PROBLEM — All lines after the one containing "room_x, room_y, room_w, room_h", together with that line itself, should be written out exactly, down to the last line of the entries below.

PROVIDED RECORDS —

------------------------------------------------

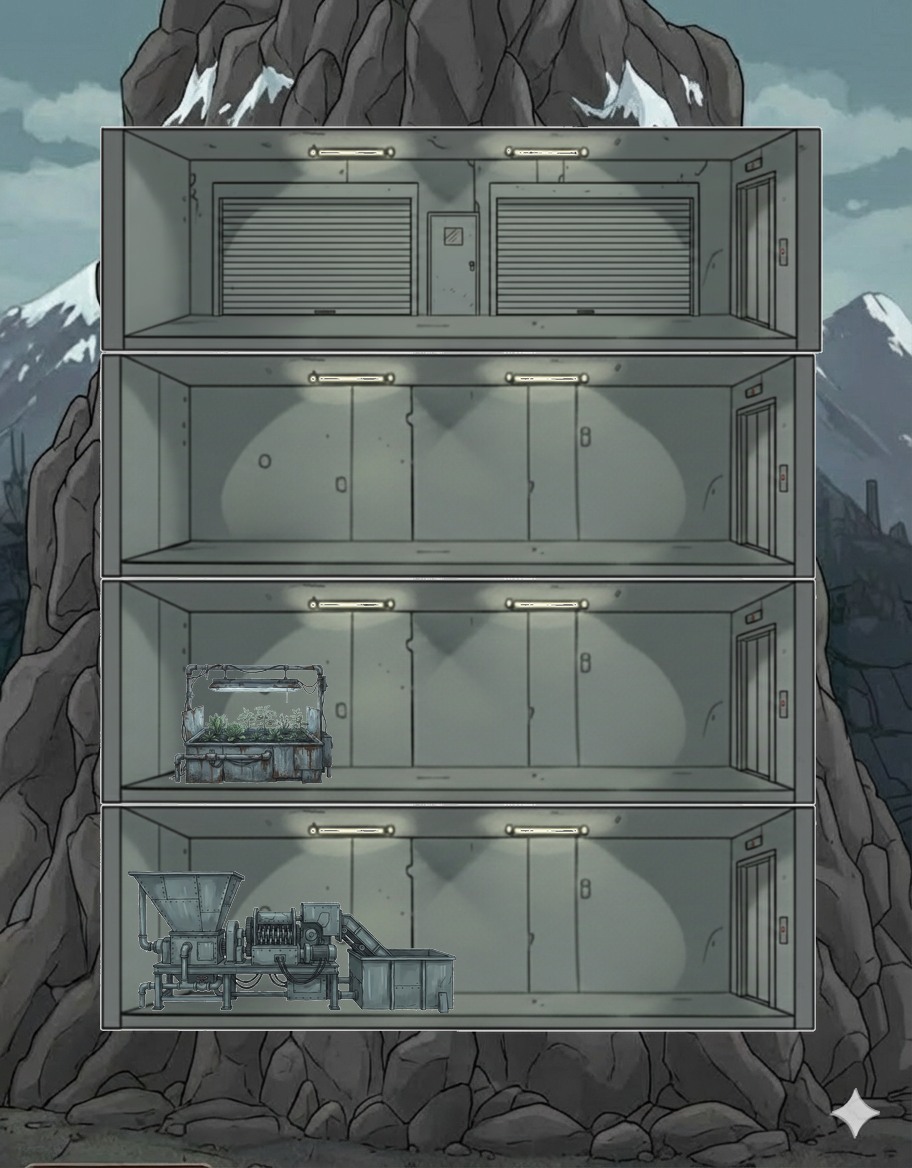
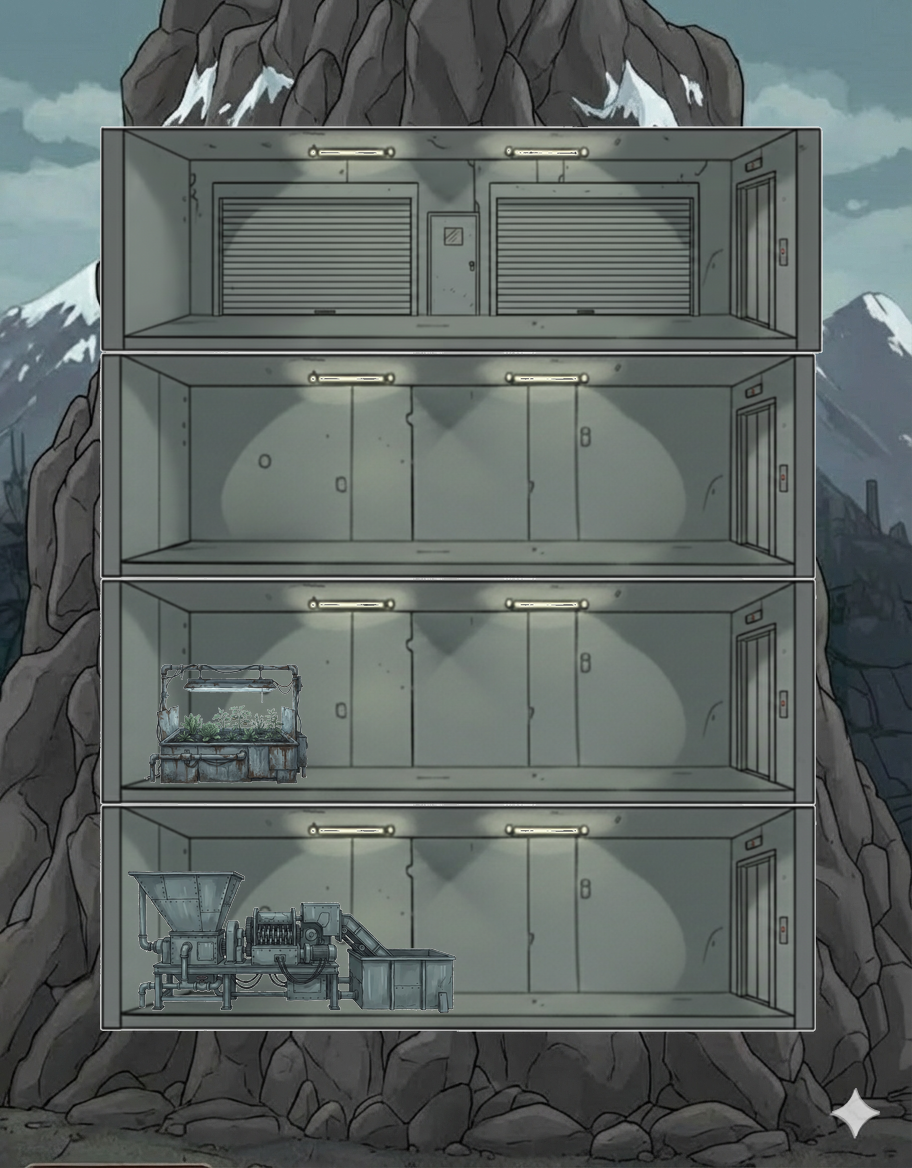
better plant positioning

Changed region(s): [[0.1535, 0.5548, 0.3684, 0.6781]]

diff --git a/New_maps/create_bunker_map.py b/New_maps/create_bunker_map.py
@@ -142,7 +142,7 @@ def create_bunker_map():
     if len(room_positions) > 1:
         room_x, room_y, room_w, room_h = room_positions[1]
         # Position garden on the left side of the room, on the floor
-        garden_x = room_x + int(room_w * 0.15)
+        garden_x = room_x + int(room_w * 0.12)
         # Floor is at about 75% of room height (moved up from 85%)
         garden_y = room_y + int(room_h * 0.79) - new_garden_height
         composite.paste(garden_scaled, (garden_x, garden_y), garden_scaled)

------------------------------------------------

PROBLEM SOLUTION —
         room_x, room_y, room_w, room_h = room_positions[1]
         # Position garden on the left side of the room, on the floor
-        garden_x = room_x + int(room_w * 0.15)
+        garden_x = room_x + int(room_w * 0.12)
         # Floor is at about 75% of room height (moved up from 85%)
         garden_y = room_y + int(room_h * 0.79) - new_garden_height
         composite.paste(garden_scaled, (garden_x, garden_y), garden_scaled)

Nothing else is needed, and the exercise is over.